Thursday, September 12, 2013

Having their cake and eating it: Perverse incentives

A friend made an excellent point the other day, upon reading my post about Consumers Union's advocacy for warranties on orthopaedic devices.

"The thing about CU and the warranty struck me hard as a revelation. We in the health care field are brainwashed into thinking these normal business practices shouldn't apply to medicine, while embracing the idea that the money-making business ideas (like ROI) should apply. But basically it adds up to doctors, administrators, and equipment suppliers having their cake and eating it, too: Getting to apply the positives from business, while avoiding the negatives which apply in all other industries, like guarantees of your work."

The big costly examples are obvious:  An alliance among the three groups (doctors, administrators, and equipment suppliers) to install a surgical robot or a proton beam machine to gain market share, but take no responsibility for determining clinical efficacy or adverse impacts or overall inflation of medical costs.

But as my friend points out, the small, ongoing ones are equally obvious.  Orthopaedic devices that regularly fail after installation in human bodies, with no recourse to the suppliers, and no adverse consequences for the hospitals or doctors that have used them without insisting on warranties.  Ditto for minimally invasive surgical equipment, which is notorious for failing after normal cleaning and sterilization processes.

You would think that the payers--Medicare, Medicaid, and private insurers--would step in, but they are complicit or oblivious.  You would think that the group purchasing organizations would step in, but they, too, are complicit or oblivious.  Maybe they are motivated by the implicit or explicit kick-backs they get by favoring certain suppliers.


Anonymous said...

The very fact that until now, no one thought to ask for a warranty on a medical device, which would be normal practice elsewhere - and that the idea came from a consumer oriented group outside the industry - tells us how cowed we have all been by the magical, shaman-like aspects of medicine, into being grateful for a positive outcome but too forgiving of a negative one. This has applied not only to the public but to thought leaders within the industry.

Many hospital processes and operations have been subjected to great internal scrutiny for how much money they will save or make for the hospital, while how harmful vs beneficial they are has been completely ignored. This would not happen in any other industry. Time to start making many, many more CU-type demands.

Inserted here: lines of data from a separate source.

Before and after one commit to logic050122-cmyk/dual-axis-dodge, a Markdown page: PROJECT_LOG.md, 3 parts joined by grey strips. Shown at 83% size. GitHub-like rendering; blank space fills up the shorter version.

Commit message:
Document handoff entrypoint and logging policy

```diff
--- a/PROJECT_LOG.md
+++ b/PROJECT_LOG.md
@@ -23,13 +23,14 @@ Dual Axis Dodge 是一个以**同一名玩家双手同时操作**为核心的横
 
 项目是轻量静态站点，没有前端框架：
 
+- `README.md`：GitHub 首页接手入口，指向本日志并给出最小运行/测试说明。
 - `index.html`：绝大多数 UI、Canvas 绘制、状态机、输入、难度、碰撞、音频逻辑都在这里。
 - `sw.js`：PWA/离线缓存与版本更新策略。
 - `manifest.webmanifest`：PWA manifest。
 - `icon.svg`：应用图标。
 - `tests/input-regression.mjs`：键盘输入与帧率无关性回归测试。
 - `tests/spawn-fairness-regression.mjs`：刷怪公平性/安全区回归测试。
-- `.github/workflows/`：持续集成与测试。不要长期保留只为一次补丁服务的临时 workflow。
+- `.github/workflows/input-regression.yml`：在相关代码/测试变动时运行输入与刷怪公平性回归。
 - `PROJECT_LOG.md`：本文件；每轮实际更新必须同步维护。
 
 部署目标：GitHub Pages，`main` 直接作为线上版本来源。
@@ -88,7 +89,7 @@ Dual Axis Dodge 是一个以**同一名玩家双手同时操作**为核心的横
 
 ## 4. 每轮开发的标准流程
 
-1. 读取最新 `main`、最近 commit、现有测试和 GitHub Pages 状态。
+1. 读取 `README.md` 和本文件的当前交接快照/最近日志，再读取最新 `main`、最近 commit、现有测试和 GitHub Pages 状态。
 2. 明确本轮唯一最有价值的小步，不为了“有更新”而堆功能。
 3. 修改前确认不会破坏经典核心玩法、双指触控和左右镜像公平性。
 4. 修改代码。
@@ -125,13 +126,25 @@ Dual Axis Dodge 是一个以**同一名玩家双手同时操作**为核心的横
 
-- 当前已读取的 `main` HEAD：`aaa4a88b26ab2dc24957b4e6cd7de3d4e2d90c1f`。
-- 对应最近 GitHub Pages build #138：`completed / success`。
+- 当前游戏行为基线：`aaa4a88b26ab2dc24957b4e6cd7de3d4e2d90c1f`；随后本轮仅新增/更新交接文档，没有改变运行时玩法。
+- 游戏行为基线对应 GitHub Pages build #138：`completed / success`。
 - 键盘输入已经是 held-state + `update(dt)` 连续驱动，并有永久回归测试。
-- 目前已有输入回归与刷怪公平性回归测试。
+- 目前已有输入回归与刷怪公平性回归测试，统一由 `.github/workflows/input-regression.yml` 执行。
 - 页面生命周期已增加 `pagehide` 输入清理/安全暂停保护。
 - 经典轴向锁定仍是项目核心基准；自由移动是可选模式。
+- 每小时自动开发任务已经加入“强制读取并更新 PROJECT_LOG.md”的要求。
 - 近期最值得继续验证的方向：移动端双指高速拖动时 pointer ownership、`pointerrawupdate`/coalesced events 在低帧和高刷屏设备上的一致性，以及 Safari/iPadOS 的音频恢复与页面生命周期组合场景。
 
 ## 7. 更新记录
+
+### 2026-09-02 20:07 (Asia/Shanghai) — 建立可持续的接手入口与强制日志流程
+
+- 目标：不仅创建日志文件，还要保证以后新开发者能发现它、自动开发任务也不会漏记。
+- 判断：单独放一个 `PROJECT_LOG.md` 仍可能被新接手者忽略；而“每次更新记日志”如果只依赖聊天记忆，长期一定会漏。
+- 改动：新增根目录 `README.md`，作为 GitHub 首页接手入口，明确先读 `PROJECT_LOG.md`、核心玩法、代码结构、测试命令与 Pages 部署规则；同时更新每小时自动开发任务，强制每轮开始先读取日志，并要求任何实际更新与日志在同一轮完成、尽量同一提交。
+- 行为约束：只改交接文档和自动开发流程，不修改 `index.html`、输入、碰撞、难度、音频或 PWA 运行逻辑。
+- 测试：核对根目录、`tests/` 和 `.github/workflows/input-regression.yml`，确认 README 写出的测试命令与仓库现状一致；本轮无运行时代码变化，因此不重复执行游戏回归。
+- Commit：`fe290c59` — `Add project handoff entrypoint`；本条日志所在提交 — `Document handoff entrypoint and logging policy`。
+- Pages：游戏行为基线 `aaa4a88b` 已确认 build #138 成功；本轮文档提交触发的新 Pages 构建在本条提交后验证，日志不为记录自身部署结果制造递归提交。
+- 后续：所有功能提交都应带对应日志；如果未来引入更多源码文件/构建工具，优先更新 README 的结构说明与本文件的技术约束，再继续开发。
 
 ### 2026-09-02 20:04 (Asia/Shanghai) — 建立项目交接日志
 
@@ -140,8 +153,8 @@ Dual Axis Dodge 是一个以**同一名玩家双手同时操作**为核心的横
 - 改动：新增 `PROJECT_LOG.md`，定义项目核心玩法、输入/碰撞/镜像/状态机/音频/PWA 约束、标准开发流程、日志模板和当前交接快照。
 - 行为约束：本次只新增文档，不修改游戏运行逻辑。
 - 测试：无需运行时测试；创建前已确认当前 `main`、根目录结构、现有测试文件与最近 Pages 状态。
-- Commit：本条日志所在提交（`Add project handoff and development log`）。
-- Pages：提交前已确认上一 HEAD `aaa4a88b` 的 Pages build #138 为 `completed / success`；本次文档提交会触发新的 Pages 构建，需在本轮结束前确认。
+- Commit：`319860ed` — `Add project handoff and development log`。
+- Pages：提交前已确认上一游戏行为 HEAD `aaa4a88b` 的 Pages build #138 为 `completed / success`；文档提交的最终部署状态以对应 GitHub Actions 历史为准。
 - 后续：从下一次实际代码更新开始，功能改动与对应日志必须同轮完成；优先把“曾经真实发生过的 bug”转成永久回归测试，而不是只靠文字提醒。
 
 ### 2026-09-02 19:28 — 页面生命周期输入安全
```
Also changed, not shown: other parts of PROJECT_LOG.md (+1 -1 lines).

nonlocal MD

Joleen Chambers said...

Can we appeal also to the surgeons/hospitals who implant these devices? Please don't allow institutional risk management to stifle the voice of the harmed patient. The harmed patient is the 'canary in the coal mine' and trusted you with his/her life. Scientific inquiry into the origin of the harm and professional ongoing medical care for the harmed patient is essential. Without this commitment, you are merely an "installer". It is the preventable harm of patients that is so damning.

Anonymous said...

In a post of long ago, you described purchasing a robot for your previous employer. Can you describe the thought process that was involved at the many decision making levels?

Paul Levy said...

Here you go:

akhan13 said...

Glad for this post. I asked you before why you write so much about proton beam therapy, not because I didn't agree with you, but because the acceptance of modalities that are far from cost-effective is so pervasive that I found that particular selection to be curious. I have since done more research and found that PBT is among the worst offenders (as you have been telling us), but as you mention here, our entire sense of cost/value in healthcare is completely absent (or has not been enforced at all through our payors).

Anonymous said...

To answer one of the previous comments.... In any hospital, the purchase of the robot is influenced a little by marketers and administrators and mainly by MDs. In an environment where services may be commoditized MDs choose to bring to the table "something new" mainly to the advantage of their productivity (diversification) with significant moral adversity (I am not paying for the robot and if I don't do this someone else will). Doing so they lobby with their clout (I will bring my patients somewhere else) the purchase of the robot, that is the most useless piece of technology ever invented and the data prove it. More to say... who uses the robot? those who have had no training with other techniques and who would do the operation open at most without referring him/her to the expert. The robot has the fantastic advantage to minimize learning curve for minimally invasive surgery, as a matter of fact. On the contrary, expert surgeons do not find the need to use the robot as someone claims that he/she may be even faster than the robot itself. The company, Intuitive, has recently only attracted as cosmetic testimonials only very skilled but unknown private practice surgeons, as most of so called "academics" (data driven) are still reluctant to use it. The last marketing idea of the company is to state that robotic surgery is better than open when compared to traditional laparoscopy. The responsibilities of the different constituencies are therefore fascinating.... An in the middle, lies the administrator without medical background that trust bona fide the MD.